  • Published: 18 January 2011
  • ISBN: 9781907195730
  • Imprint: Mainstream Digital
  • Format: EBook
  • Pages: 224

True Storey

My Life and Crimes as a Football Hatchet Man

Formats & editions

An irresistible, rip-roaring football-cum-crime autobiography that comes with an added twist of redemption

True Storey is the compelling autobiography of notorious 1970s football legend Peter Storey, dubbed 'the bastard's bastard', who gained a reputation for ultra-violence on the pitch and had a capacity to find even greater trouble off it - a fact borne out by a string of criminal convictions and several jail sentences.

A key member, as their midfield enforcer, of the resilient Arsenal team that won the European Fairs Cup followed by the cherished Double in 1970-71, Storey was a confirmed ladies' man who loved a drink. In the mid-'70s, Storey's pub, the Jolly Farmers in Islington, became a magnet for north London villains and he rubbed shoulders with Great Train Robber Tommy Wisbey and Howard 'Mr Nice' Marks, Britain's biggest drug smuggler.

Storey talks candidly about the crimes he committed and the spells in prison that blighted his life. He reveals the truth about his feud with George Best and relays an astonishing account of how Bertie Mee tried to make him miss the 1971 FA Cup final against Bill Shankly's Liverpool side because the Arsenal manager wanted Eddie Kelly to start instead.

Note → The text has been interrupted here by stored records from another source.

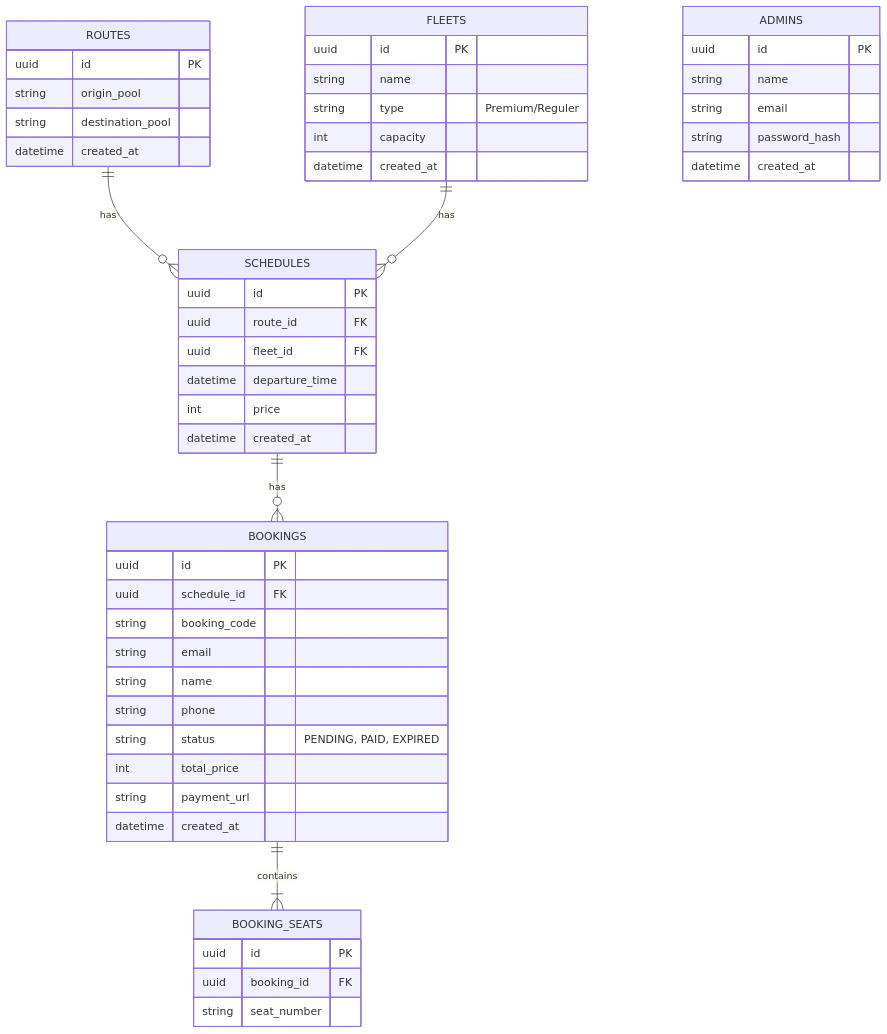
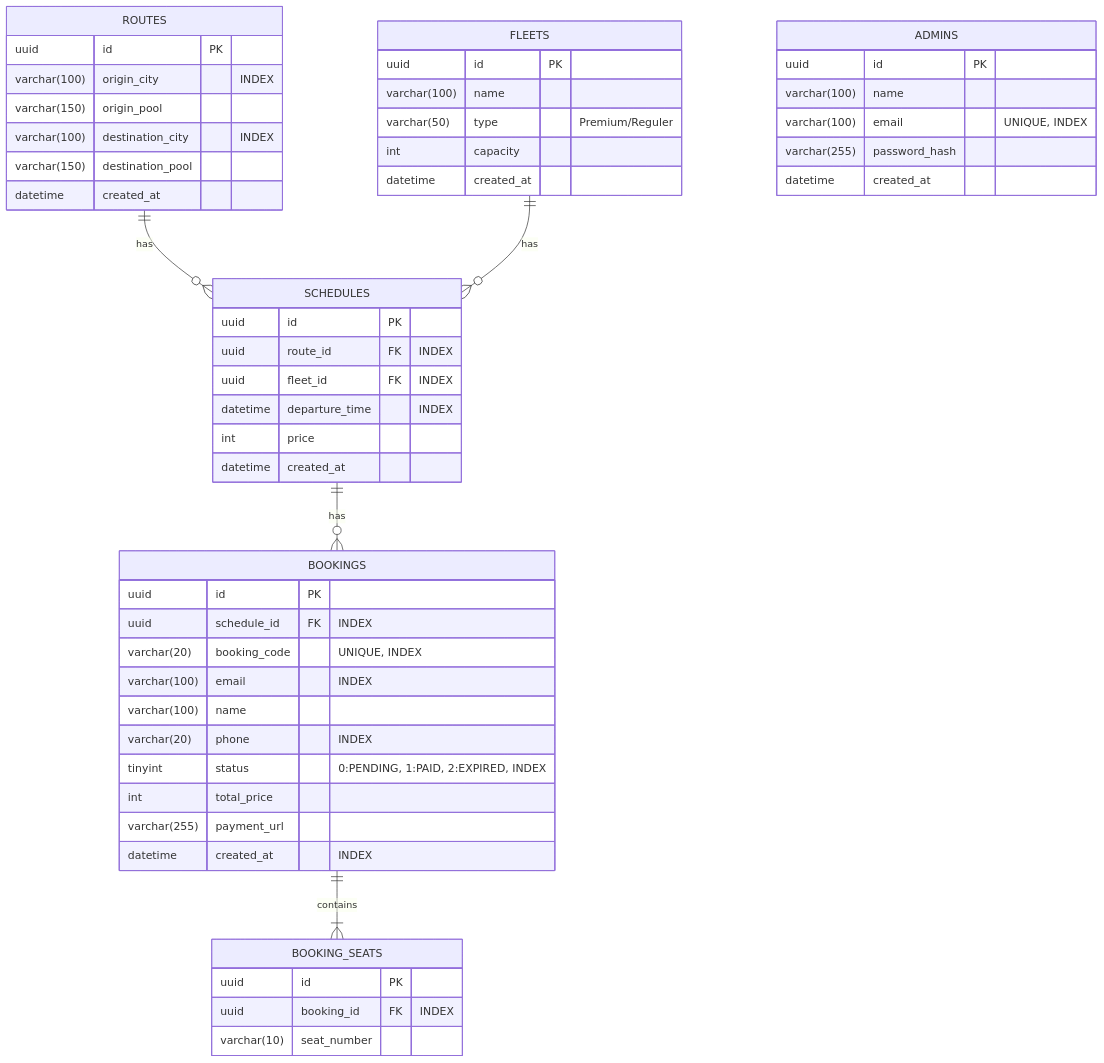
One commit to marifyahya/mesenshuttle changed the second of 3 diagrams in .plans/backend_plan.md. Above: the diagram before and after it, drawn with Mermaid. The commit also changed other lines of this file, not shown here.

Commit message:
docs(plan): refine backend data types, add Asynq, and set expiry strategy

````diff
--- a/.plans/backend_plan.md
+++ b/.plans/backend_plan.md
@@ -27,53 +29,55 @@
 ```mermaid
 erDiagram
     ROUTES ||--o{ SCHEDULES : "has"
     FLEETS ||--o{ SCHEDULES : "has"
     SCHEDULES ||--o{ BOOKINGS : "has"
     BOOKINGS ||--|{ BOOKING_SEATS : "contains"
 
     ADMINS {
         uuid id PK
-        string name
-        string email
-        string password_hash
+        varchar(100) name
+        varchar(100) email "UNIQUE, INDEX"
+        varchar(255) password_hash
         datetime created_at
     }
     ROUTES {
         uuid id PK
-        string origin_pool
-        string destination_pool
+        varchar(100) origin_city "INDEX"
+        varchar(150) origin_pool
+        varchar(100) destination_city "INDEX"
+        varchar(150) destination_pool
         datetime created_at
     }
     FLEETS {
         uuid id PK
-        string name
-        string type "Premium/Reguler"
+        varchar(100) name
+        varchar(50) type "Premium/Reguler"
         int capacity
         datetime created_at
     }
     SCHEDULES {
         uuid id PK
-        uuid route_id FK
-        uuid fleet_id FK
-        datetime departure_time
+        uuid route_id FK "INDEX"
+        uuid fleet_id FK "INDEX"
+        datetime departure_time "INDEX"
         int price
         datetime created_at
     }
     BOOKINGS {
         uuid id PK
-        uuid schedule_id FK
-        string booking_code
-        string email
-        string name
-        string phone
-        string status "PENDING, PAID, EXPIRED"
+        uuid schedule_id FK "INDEX"
+        varchar(20) booking_code "UNIQUE, INDEX"
+        varchar(100) email "INDEX"
+        varchar(100) name
+        varchar(20) phone "INDEX"
+        tinyint status "0:PENDING, 1:PAID, 2:EXPIRED, INDEX"
         int total_price
-        string payment_url
-        datetime created_at
+        varchar(255) payment_url
+        datetime created_at "INDEX"
     }
     BOOKING_SEATS {
         uuid id PK
-        uuid booking_id FK
-        string seat_number
+        uuid booking_id FK "INDEX"
+        varchar(10) seat_number
     }
 ```
````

Today, Peter is an elusive character but a man transformed and at ease with life. Only now does he feel the circumstances are right to set the record straight and tell his side of a remarkable True Storey.

  • Pub date: 18 January 2011
  • ISBN: 9781907195730
  • Imprint: Mainstream Digital
  • Format: EBook
  • Pages: 224

About the Author

Peter Storey

Peter Storey played for Arsenal between 1961 and 1977 and for Fulham during the season 1977-78. He attained 19 caps for England between 1971 and 1973. Now aged 64 and retired, he lives in France with his fourth wife, Danielle.

Praise for True Storey

“Storey's interesting, sobering book is a cautionary tale for all players to make the right choices of friends and investments”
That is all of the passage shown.